Thiruvananthapuram: The murder of the Latvian tourist has forced tourism authorities to face the reality that Kerala, too, is a potentially unsafe destination. The Tourism Department, therefore, has ordered the first-ever ‘safety survey’ of tourism destinations in the state. The survey will be carried out by the Responsible Tourism Mission and would be completed by July this year. The survey will try to understand all the safety-related issues of a destination.
“The focus will be on the safety of guests,” said Rupesh Kumar, the state coordinator of Responsible Tourism Mission. The survey will map what has been termed the “grey and black” areas of a tourism spot. This will involve collecting information about unauthorized guides, quotation gangs, drug rackets, unregistered Ayurveda centres and all such places that are the potential hubs of illegal activities. The survey will be carried out in three modules. First, there will be discussions with the tourism stakeholders- the tourism industry, local businesses, local police stations and people’s representatives.
The general concerns aired during such discussions will be listed. The stakeholders will follow up these issues at their level. For instance, if a discussion throws up the issue of goonda menace in an area, the local police station will be asked to do a reality check. Then, each individual tourism property in the area – resorts, lodges, and homestays - will be subjected to a safety audit. “The properties will be asked to do a self-evaluation of the security issues that could prop up in relation to the safety of a guest. But more importantly, the survey team will do a thorough objective evaluation of the security infrastructure of the property, and this will include factors like the access of outsiders to the property and also the antecedents of those working there,” Mr Kumar said.
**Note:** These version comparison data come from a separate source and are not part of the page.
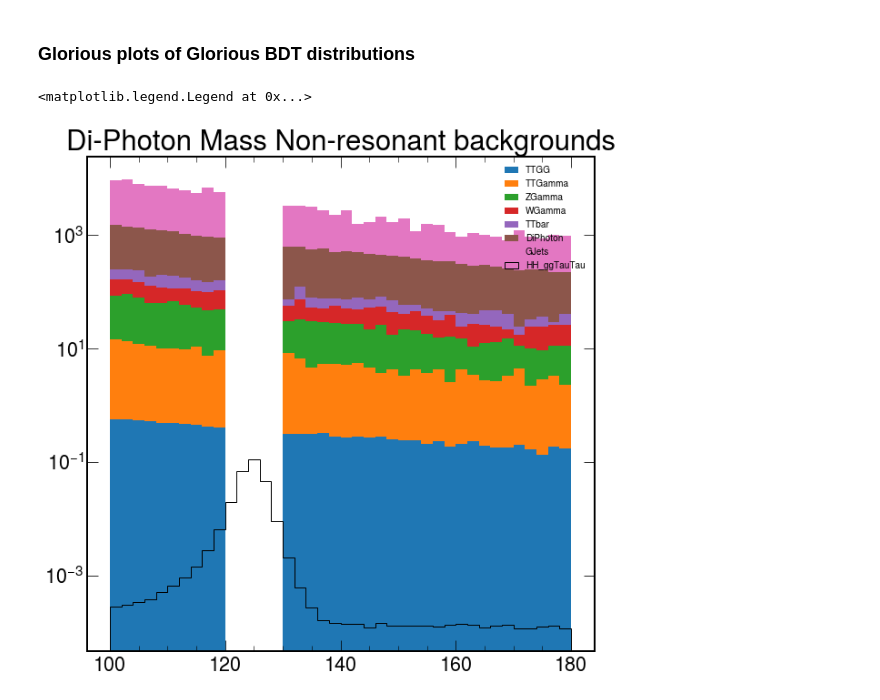
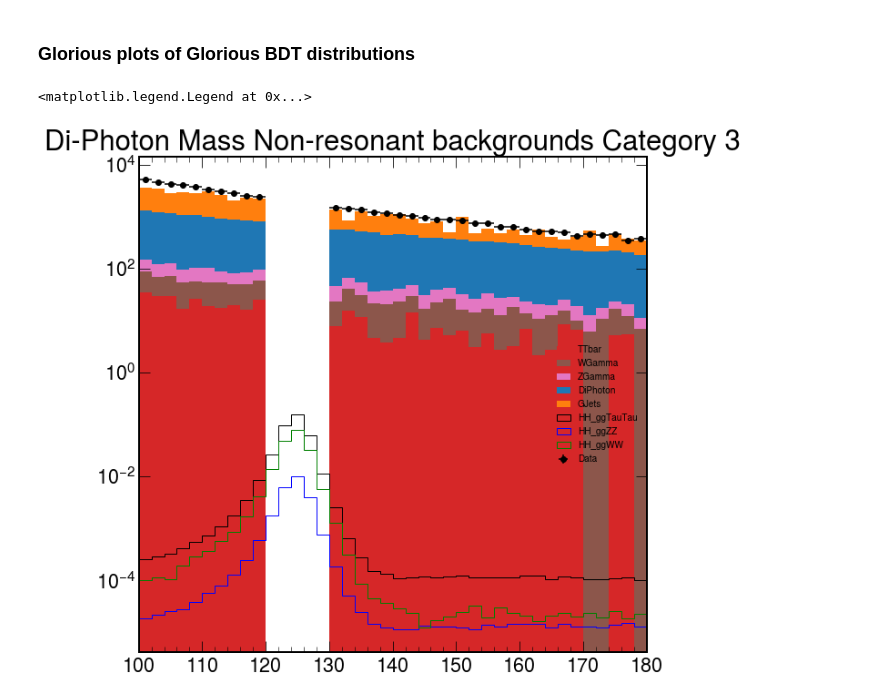
Before and after one commit to bsathian/prototype_looper, a Jupyter notebook: notebooks/Preliminary plots.ipynb, the cells around one changed output. Drawn from its saved outputs; the diff is of its cells as text; code cells hidden in the pictures.

```diff
--- a/notebooks/Preliminary plots.ipynb
+++ b/notebooks/Preliminary plots.ipynb
@@ -35,10 +38,14 @@ array([], dtype=float32)
 # %%
 process_ids = {}
 process_ids["Data"] = 0
+
 process_ids["HH_ggTauTau"] = -1
 process_ids["HH_ggZZ"] = -2
+process_ids["HH_ggZZ_4l"] = -5
+process_ids["HH_ggZZ_2l2q"] = -6
 process_ids["HH_ggWW_dileptonic"] = -3
 process_ids["HH_ggWW_semileptonic"] = -4
+
 process_ids["DiPhoton"] = 3
 process_ids["GJets"] = 8
 process_ids["TTGG"] = 7
@@ -60,6 +67,8 @@ is_resonant["HH_ggTauTau"] = True
 is_resonant["HH_ggZZ"] = True
 is_resonant["HH_ggWW_dileptonic"] = True
 is_resonant["HH_ggWW_semileptonic"] = True
+is_resonant["HH_ggZZ_4l"] = True
+is_resonant["HH_ggZZ_2l2q"] = True
 is_resonant["TTGG"] = False
 is_resonant["TTGamma"] = False
 is_resonant["TTbar"] = False
@@ -69,34 +78,59 @@ is_resonant["ZGamma"] = False
 is_resonant["ttH"] = True
 is_resonant["ggH"] = True
 is_resonant["VBFH"] = True
+# %%
+colors = {}
+colors["Data"] = "k"
+colors["DiPhoton"] = "C0"
+colors["GJets"] = "C1"
+colors["HH_ggTauTau"] = "k"
+colors["HH_ggZZ"] = "b"
+colors["HH_ggWW"] = "g"
+colors["TTbar"] = "C3"
+colors["VH"] = "C4"
+colors["WGamma"] = "C5"
+colors["ZGamma"] = "C6"
+colors["ttH"] = "C7"
+colors["ggH"] = "C8"
+colors["VBFH"] = "C2"
 # %% [markdown]
 ### Glorious plots of Glorious BDT distributions
 # %%
 mgg_binning = "40,100,180" # ROOT convention
 
 mgg_hists = {}
 for process, process_id in process_ids.items():
-    if is_resonant[process] and "HH_ggTauTau" not in process:
+    if is_resonant[process] and "HH_gg" not in process:
         continue
     toFill = df.loc[df["process_id"] == process_id, "mgg"] # select by process, then select the quantity
     weight = df.loc[df["process_id"] == process_id, "weight"]
-    mgg_hists[process] = Hist1D(toFill.values, bins=mgg_binning, label=process, weights=weight)
+    if process in colors:
+        mgg_hists[process] = Hist1D(toFill.values, bins=mgg_binning, label=process, weights=weight, color=colors[process])
+    else:
+        mgg_hists[process] = Hist1D(toFill.values, bins=mgg_binning, label=process, weights=weight)
 
 # plots
 # stack non-signals
-hist_stack = [hist for process, hist in mgg_hists.items() if process != "HH_ggTauTau" and process != "Data"]
+mgg_hists["TTbar"] += mgg_hists["TTGamma"] + mgg_hists["TTGG"]
+
+hist_stack = [hist for process, hist in mgg_hists.items() if "HH_gg" not in process and process != "Data" and "TTG" not in process]
 hist_stack = sorted(hist_stack, key=lambda x: x.integral)
 fig, ax = plt.subplots()
 
 plot_stack(hist_stack, ax=ax, histtype="stepfilled")
- #mgg_hists["Data"].plot(show_errors=True, color="k")
-mgg_hists["HH_ggTauTau"].plot(color="k", histtype="step")
-plt.title("Di-Photon Mass Non-resonant backgrounds")
+mgg_hists["Data"].plot(show_errors=True, color="k")
+
+mgg_hists["HH_ggZZ"] += mgg_hists["HH_ggZZ"] + mgg_hists["HH_ggZZ_4l"] + mgg_hists["HH_ggZZ_2l2q"]
+mgg_hists["HH_ggWW"] = mgg_hists["HH_ggWW_dileptonic"] + mgg_hists["HH_ggWW_semileptonic"]
+mgg_hists["HH_ggTauTau"].plot(color=colors["HH_ggTauTau"], histtype="step")
+mgg_hists["HH_ggZZ"].plot(histtype="step", color=colors["HH_ggZZ"])
+mgg_hists["HH_ggWW"].plot(histtype="step", color=colors["HH_ggWW"], label="HH_ggWW")
+plt.title("Di-Photon Mass Non-resonant backgrounds Category 3")
 ax.set_yscale("log")
 ax.legend(fontsize=10)
 # %% [output]
 <matplotlib.legend.Legend at 0x...>
-[figure, old version]
+[figure, new version]
 # %%
 mgg_binning = "40,100,180" # ROOT convention
 
```
Also changed, not shown: parts of 44 cells of this notebook, 5 other files.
While these two – discussions with stakeholders and safety audit – will offer a “home view” of the situation, the “outsider version” will be provided by the tourists themselves. For this, a safety questionnaire will be randomly distributed among tourists who stay in an area. “All these inputs will be collated to evolve a tourist security map of the state, with the vulnerable and safe areas clearly defined,” Mr Kumar said. A ‘code of conduct’ for both tourists and locals, too, will be drawn up on the basis of the survey findings. The RT Mission is currently training 750 resource persons picked from across the state to conduct the survey.